Over the last couple of decades, funding agencies have increased pressure on scientists to demonstrate that their research has some societal benefit. When the National Science Foundation established the Broader Impacts requirement (NSF, 1997) by merging two review criteria—utility or relevance of the project and its effect on the infrastructure of science and engineering—principal investigators largely ignored it (Lok, 2010). Then, in 2002, NSF began to return (without review) any proposal that didn’t explicitly address broader impacts (NSF, 2002).
Two years ago, we reported to Current readers about a novel ship-to-shore education and outreach program called the “Adopt-A-Microbe” (AAM) project (Orcutt et al. 2011). AAM focused on raising awareness of microscopic life—“microbes”—living in the deep marine subsurface to middle school audiences while engaging them in the science of the ocean-drilling program, both fundamental components of the Center for Dark Energy Biosphere Investigations (C-DEBI) mission. The AAM project was originally designed as an interactive set of web-based activities to be done in real-time in coordination with a research expedition, involving on-going interactions with scientists at sea.

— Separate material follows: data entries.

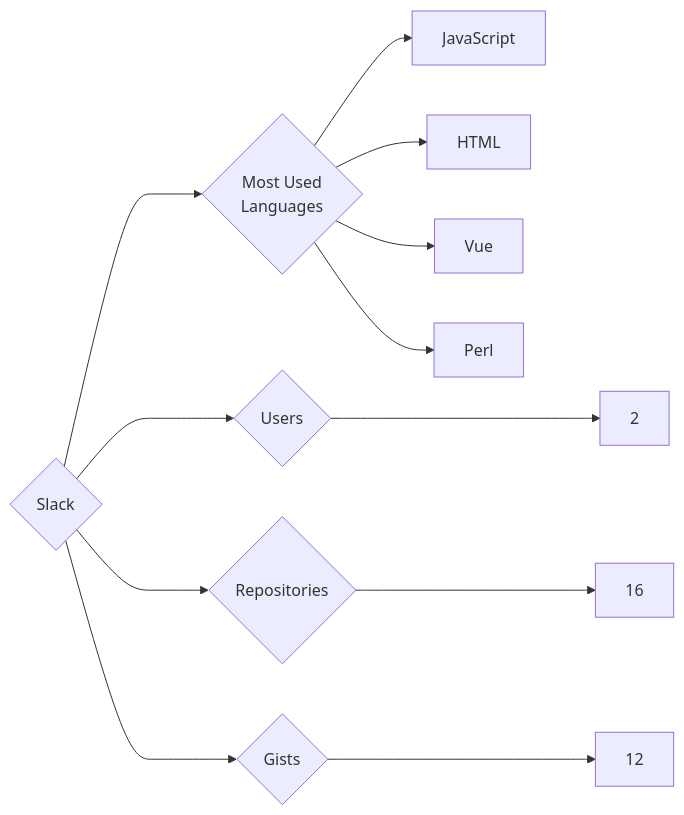
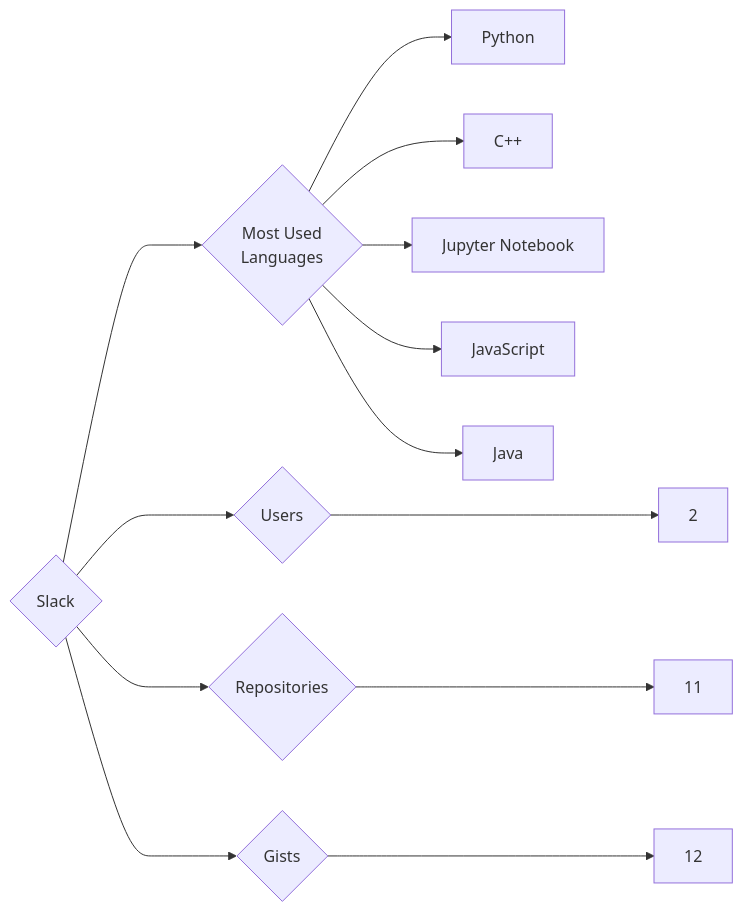
One commit to trickest/insiders changed the diagram in targets/Slack/README.md. Above: the diagram before and after it, drawn with Mermaid. The commit also changed 1389 other files, not shown here.

````diff
--- a/targets/Slack/README.md
+++ b/targets/Slack/README.md
@@ -3,12 +3,13 @@
 ```mermaid
 graph LR
 COMPANY_NAME{Slack}
 COMPANY_NAME ---> U{Users} ---> UN[2]
-COMPANY_NAME ---> R{Repositories} ---> RN[16]
+COMPANY_NAME ---> R{Repositories} ---> RN[11]
 COMPANY_NAME ---> G{Gists} ---> GN[12]
 COMPANY_NAME ---> ML{Most Used<br>Languages}
+ML --> Python[Python]
+ML --> C++[C++]
+ML --> Jupyter_Notebook[Jupyter Notebook]
 ML --> JavaScript[JavaScript]
-ML --> HTML[HTML]
-ML --> Vue[Vue]
-ML --> Perl[Perl]
+ML --> Java[Java]
 ```
````
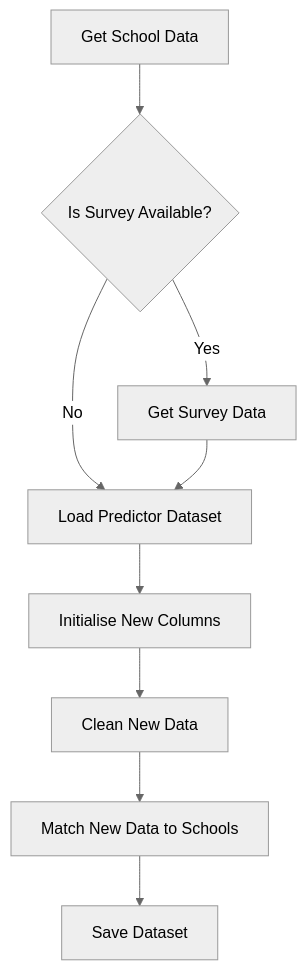
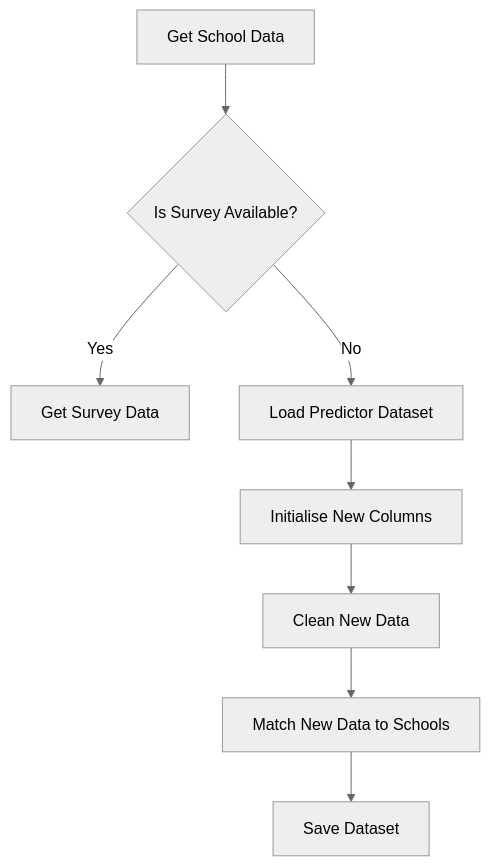
Before and after one commit to tovaperlman/ITU_Project: the second of 2 diagrams in itu-project/docs/fe.md, drawn with Mermaid (neutral theme).

````diff
--- a/itu-project/docs/fe.md
+++ b/itu-project/docs/fe.md
@@ -104,11 +104,10 @@
 ``` mermaid
 graph TD
   A[Get School Data] --> B{Is Survey Available?};
   B --> |Yes| C[Get Survey Data];
   B --> |No| D[Load Predictor Dataset];
-  C --> D;
   D --> E[Initialise New Columns];
   E --> F[Clean New Data];
   F --> G[Match New Data to Schools];
   G --> H[Save Dataset];
 ```
````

Every summer, sixteen diverse undergraduate students from across the country participate in the Center for Dark Energy Biosphere Investigations (C-DEBI) sponsored Global Environmental Microbiology (GEM) course based at the University of Southern California (USC). The course is a four week, field-based, residential program where students gain first-hand experience in microbiological sample collection and laboratory techniques. Students finish the course having a new appreciation for the microbial world and of equal importance, collecting data and collaborating with peers. Students’ misconceptions about microbes are challenged through active participation to move their understanding beyond facts to “core concepts” (Bransford et al. 1999). This article outlines some of the conceptual changes microbiology can bring to science education as well as examines the GEM course from tenants of inquiry-based learning.